**Exercise prompt:** Exactly how many lines in this material contain the string "classes"? Reply with the number alone.

---------- Data provided ----------

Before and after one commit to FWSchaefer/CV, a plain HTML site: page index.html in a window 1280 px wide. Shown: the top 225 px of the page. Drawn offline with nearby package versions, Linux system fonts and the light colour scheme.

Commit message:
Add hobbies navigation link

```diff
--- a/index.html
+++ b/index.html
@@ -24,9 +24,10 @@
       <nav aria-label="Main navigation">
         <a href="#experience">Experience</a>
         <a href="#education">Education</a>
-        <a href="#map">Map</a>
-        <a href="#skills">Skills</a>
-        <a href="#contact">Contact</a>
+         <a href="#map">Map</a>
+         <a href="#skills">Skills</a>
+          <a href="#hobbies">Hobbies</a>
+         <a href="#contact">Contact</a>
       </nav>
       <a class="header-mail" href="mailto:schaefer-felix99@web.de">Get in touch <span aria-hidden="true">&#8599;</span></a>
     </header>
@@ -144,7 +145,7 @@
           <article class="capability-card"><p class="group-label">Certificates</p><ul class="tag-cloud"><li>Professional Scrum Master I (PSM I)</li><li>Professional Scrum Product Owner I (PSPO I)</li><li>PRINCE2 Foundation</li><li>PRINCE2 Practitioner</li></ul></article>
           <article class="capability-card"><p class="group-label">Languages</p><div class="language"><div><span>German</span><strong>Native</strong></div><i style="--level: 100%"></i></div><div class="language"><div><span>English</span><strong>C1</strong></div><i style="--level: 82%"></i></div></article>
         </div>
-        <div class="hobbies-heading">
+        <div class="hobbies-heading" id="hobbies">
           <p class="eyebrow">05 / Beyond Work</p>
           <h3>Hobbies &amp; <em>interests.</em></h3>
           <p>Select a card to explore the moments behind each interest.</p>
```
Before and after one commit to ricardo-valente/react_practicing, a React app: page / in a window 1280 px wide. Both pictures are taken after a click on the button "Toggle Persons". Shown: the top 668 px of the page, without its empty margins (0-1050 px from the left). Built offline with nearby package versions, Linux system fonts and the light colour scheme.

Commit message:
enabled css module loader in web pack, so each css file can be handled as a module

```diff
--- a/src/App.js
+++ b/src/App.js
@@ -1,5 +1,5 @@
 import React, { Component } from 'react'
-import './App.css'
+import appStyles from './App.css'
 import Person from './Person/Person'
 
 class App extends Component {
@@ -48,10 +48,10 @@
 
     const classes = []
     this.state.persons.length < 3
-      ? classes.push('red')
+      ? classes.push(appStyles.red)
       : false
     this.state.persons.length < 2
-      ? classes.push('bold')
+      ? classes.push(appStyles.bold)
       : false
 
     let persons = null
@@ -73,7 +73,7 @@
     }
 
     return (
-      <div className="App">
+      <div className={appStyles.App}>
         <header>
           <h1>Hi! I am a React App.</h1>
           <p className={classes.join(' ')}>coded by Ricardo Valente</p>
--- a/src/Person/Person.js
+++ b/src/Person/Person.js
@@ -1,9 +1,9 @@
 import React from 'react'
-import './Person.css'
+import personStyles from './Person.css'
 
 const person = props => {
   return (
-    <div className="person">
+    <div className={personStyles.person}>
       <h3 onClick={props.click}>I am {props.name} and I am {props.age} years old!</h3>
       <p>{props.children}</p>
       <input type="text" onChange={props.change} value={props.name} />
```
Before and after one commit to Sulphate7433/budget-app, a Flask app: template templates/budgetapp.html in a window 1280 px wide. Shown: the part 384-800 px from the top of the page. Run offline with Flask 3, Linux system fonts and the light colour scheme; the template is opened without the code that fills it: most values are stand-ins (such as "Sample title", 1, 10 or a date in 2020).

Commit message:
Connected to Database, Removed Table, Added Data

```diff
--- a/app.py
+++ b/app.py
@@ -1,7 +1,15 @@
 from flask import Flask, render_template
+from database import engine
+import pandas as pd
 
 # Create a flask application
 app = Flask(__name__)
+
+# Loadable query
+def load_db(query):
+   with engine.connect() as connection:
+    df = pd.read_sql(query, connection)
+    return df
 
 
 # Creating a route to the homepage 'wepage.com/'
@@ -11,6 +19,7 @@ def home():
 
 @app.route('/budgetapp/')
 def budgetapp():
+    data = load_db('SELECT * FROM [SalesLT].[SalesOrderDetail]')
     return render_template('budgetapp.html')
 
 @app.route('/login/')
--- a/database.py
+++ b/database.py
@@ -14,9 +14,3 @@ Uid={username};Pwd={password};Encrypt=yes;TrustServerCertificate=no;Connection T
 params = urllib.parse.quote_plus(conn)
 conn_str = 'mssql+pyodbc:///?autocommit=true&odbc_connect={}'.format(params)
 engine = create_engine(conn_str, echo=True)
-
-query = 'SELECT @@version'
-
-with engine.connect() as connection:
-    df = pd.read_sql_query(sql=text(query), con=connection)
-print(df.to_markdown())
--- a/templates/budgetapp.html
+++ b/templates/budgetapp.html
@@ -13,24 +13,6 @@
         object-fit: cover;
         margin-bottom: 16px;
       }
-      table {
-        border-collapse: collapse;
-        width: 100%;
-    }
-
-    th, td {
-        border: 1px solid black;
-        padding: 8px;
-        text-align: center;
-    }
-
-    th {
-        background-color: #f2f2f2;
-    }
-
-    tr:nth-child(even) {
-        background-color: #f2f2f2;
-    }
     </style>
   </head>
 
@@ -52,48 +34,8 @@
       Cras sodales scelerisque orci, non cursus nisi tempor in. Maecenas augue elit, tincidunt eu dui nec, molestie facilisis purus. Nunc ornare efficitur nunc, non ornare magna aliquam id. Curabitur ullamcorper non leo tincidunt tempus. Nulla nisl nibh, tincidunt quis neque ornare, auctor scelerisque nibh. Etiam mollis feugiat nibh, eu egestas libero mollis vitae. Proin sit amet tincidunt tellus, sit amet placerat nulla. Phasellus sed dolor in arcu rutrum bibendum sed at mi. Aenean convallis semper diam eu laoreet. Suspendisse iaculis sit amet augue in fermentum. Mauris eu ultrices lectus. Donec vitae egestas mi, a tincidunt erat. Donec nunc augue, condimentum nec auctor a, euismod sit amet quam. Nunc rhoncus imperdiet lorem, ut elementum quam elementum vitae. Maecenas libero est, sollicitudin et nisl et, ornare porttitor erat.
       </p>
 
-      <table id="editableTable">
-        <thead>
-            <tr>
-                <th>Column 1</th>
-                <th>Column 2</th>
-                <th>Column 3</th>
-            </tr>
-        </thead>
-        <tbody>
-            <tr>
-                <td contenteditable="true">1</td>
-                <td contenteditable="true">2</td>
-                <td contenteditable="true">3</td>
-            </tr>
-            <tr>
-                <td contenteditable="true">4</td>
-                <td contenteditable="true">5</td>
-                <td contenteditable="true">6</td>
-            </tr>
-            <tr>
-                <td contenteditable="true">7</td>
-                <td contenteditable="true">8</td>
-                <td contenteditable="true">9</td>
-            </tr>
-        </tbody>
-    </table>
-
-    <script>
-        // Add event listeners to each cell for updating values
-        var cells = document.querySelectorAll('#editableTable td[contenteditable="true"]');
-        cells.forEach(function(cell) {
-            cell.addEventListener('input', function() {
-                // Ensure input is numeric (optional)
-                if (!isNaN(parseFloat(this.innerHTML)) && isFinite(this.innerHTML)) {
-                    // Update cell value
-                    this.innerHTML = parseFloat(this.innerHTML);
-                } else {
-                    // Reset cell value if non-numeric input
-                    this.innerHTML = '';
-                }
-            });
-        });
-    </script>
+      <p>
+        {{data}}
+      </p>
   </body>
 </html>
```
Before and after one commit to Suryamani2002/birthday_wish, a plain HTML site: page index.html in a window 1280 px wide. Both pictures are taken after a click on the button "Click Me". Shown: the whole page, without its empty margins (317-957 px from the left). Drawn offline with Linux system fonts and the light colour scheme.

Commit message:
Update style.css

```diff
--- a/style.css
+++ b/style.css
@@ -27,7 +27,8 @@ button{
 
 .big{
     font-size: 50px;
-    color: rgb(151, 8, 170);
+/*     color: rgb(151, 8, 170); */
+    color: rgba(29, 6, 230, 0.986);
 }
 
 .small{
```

----------

**Task response:** 6